#### Exercise goal
Find how many lines below hold "color", then state that number by itself.

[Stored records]
= Beginning of Section =
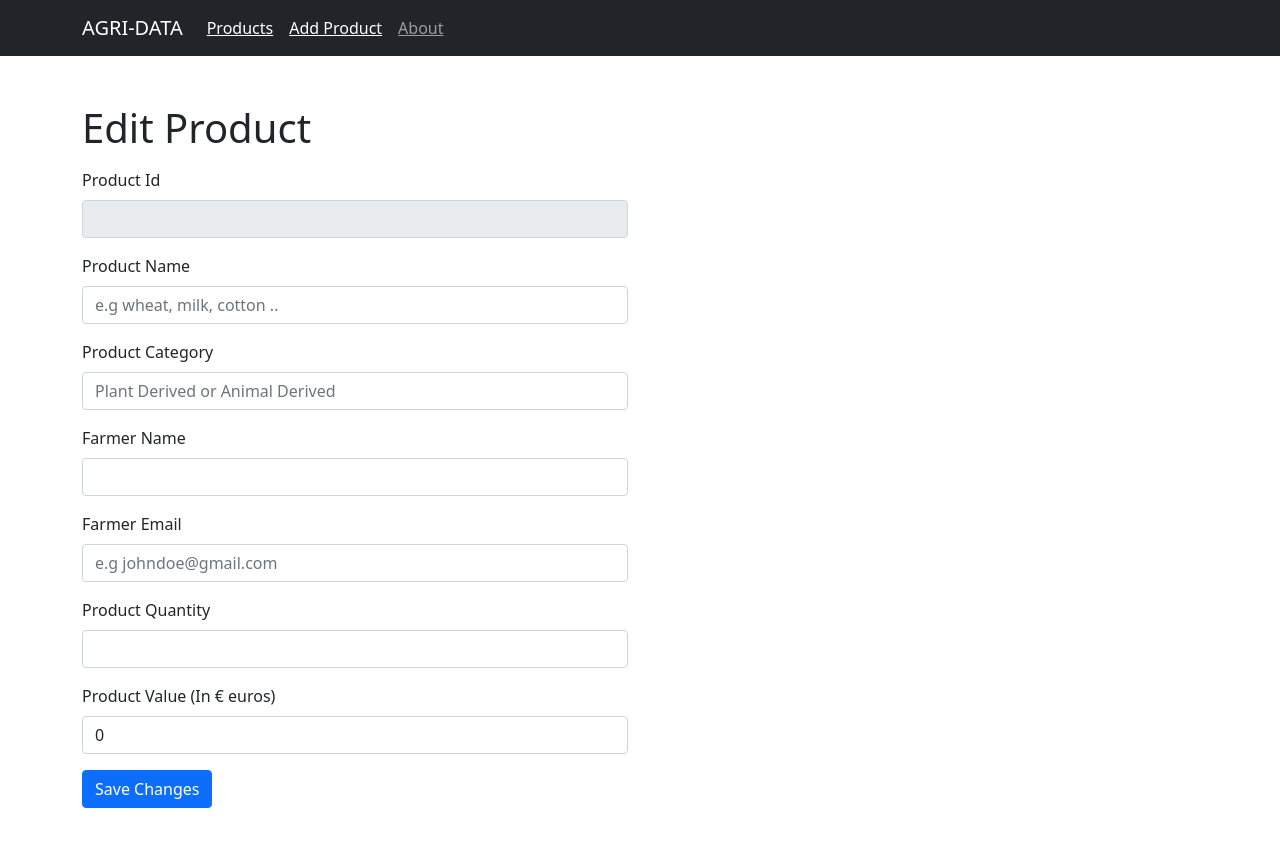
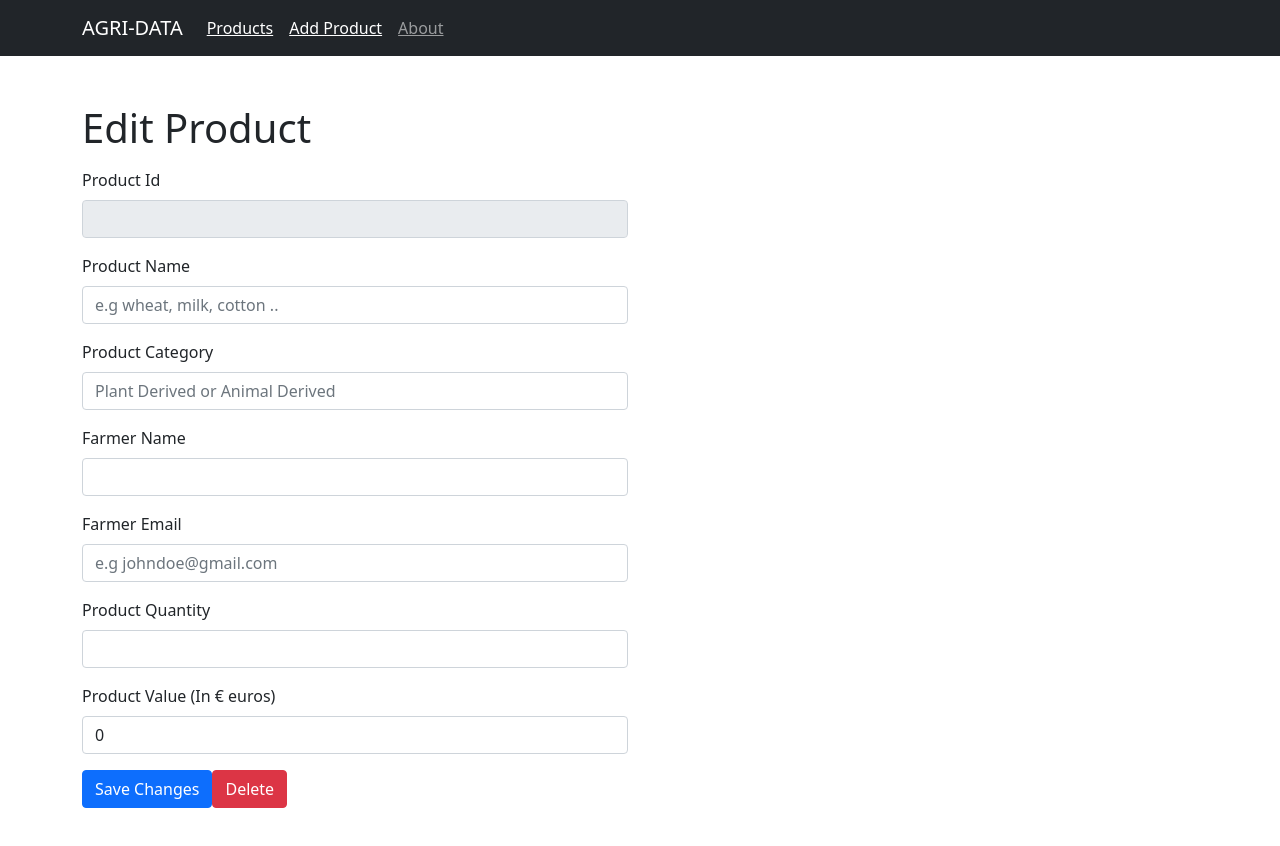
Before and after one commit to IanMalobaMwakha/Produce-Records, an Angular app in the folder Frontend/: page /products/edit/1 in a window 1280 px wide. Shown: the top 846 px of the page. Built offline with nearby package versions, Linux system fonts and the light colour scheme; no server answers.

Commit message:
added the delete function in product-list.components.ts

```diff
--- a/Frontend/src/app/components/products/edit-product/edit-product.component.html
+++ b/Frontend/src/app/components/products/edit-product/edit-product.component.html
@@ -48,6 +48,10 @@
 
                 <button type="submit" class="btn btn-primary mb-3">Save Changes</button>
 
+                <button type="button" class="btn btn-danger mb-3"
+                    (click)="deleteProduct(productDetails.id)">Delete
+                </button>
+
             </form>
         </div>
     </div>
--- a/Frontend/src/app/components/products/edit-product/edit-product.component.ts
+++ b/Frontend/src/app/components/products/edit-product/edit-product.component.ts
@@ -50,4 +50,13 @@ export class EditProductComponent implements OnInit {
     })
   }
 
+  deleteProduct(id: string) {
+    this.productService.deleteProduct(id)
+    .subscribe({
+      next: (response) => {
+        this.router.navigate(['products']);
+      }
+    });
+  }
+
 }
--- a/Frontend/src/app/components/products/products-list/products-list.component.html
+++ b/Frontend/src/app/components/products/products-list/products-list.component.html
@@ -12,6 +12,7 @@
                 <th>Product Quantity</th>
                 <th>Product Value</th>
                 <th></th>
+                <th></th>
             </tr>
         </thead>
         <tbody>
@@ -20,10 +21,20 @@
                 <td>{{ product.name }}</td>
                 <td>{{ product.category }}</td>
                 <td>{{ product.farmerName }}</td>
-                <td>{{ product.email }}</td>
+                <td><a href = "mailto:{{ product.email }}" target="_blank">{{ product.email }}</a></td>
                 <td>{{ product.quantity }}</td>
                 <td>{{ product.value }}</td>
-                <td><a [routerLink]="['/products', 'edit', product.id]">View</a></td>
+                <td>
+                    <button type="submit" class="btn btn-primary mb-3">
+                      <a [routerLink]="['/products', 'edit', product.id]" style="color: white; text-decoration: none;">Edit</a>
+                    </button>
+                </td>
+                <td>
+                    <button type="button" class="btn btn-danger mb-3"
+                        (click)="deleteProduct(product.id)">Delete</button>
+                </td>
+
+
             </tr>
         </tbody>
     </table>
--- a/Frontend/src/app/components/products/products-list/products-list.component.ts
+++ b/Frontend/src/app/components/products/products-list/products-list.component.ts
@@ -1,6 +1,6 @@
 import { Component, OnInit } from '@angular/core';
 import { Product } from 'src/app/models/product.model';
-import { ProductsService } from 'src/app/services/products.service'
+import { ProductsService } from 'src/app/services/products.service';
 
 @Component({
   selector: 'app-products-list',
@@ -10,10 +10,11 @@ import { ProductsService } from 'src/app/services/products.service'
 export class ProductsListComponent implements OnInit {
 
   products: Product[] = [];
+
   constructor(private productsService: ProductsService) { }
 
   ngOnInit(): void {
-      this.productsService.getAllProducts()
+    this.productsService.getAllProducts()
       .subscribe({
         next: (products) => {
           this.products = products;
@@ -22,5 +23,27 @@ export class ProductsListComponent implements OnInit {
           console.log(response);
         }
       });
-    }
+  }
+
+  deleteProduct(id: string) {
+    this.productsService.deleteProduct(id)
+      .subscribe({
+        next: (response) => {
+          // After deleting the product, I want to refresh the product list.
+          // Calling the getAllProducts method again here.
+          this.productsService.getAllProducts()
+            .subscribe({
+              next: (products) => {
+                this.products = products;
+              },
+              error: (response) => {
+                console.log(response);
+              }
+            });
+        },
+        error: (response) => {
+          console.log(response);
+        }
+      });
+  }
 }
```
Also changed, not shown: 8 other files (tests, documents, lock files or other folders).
= End of Section =
= Beginning of Section =
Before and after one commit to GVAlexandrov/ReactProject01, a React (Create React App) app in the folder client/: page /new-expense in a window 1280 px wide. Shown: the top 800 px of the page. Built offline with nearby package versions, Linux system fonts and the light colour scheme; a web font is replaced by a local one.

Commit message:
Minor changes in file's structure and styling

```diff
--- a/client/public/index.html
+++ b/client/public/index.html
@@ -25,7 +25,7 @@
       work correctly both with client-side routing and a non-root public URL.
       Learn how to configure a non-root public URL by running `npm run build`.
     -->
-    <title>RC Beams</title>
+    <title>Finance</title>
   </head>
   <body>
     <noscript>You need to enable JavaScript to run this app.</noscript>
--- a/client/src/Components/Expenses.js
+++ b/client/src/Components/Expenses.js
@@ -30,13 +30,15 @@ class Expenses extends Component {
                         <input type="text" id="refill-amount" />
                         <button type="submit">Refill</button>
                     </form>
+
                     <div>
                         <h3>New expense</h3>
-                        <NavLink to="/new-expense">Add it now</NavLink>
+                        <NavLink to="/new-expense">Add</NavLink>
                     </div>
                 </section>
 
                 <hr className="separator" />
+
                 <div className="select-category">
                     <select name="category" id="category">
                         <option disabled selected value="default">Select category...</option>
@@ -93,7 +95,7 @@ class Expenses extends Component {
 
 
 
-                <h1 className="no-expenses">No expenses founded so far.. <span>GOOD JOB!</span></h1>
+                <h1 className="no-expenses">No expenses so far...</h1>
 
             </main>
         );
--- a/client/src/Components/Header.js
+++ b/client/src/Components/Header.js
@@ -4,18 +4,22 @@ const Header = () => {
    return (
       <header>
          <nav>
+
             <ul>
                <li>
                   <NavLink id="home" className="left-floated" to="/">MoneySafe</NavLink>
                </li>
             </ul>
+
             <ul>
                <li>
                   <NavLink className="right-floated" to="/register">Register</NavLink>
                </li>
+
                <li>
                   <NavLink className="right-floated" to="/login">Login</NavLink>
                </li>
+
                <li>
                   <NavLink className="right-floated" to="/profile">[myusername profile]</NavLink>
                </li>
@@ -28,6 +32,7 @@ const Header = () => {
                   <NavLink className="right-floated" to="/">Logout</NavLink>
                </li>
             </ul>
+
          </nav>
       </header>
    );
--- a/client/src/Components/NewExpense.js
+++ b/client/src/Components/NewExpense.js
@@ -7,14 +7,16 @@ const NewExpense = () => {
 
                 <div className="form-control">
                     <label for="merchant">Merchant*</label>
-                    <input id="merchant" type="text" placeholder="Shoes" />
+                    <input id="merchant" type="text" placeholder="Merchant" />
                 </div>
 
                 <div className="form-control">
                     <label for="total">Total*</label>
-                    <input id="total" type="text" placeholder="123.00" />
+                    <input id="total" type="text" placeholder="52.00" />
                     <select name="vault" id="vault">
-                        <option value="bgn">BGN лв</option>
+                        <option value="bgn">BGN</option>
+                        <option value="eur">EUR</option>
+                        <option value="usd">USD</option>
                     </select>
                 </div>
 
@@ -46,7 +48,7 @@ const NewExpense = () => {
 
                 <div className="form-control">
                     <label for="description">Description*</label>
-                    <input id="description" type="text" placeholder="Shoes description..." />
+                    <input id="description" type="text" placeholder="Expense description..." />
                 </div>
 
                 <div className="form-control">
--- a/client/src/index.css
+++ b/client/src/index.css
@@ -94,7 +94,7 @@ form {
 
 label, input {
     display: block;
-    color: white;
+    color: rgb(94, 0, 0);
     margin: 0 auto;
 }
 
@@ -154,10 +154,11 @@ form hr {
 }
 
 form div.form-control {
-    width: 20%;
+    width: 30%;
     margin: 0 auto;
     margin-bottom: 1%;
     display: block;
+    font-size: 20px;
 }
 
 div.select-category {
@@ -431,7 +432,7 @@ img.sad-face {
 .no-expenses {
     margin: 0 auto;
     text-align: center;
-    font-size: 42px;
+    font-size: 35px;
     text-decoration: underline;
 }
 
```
= End of Section =
#### Expected answer
3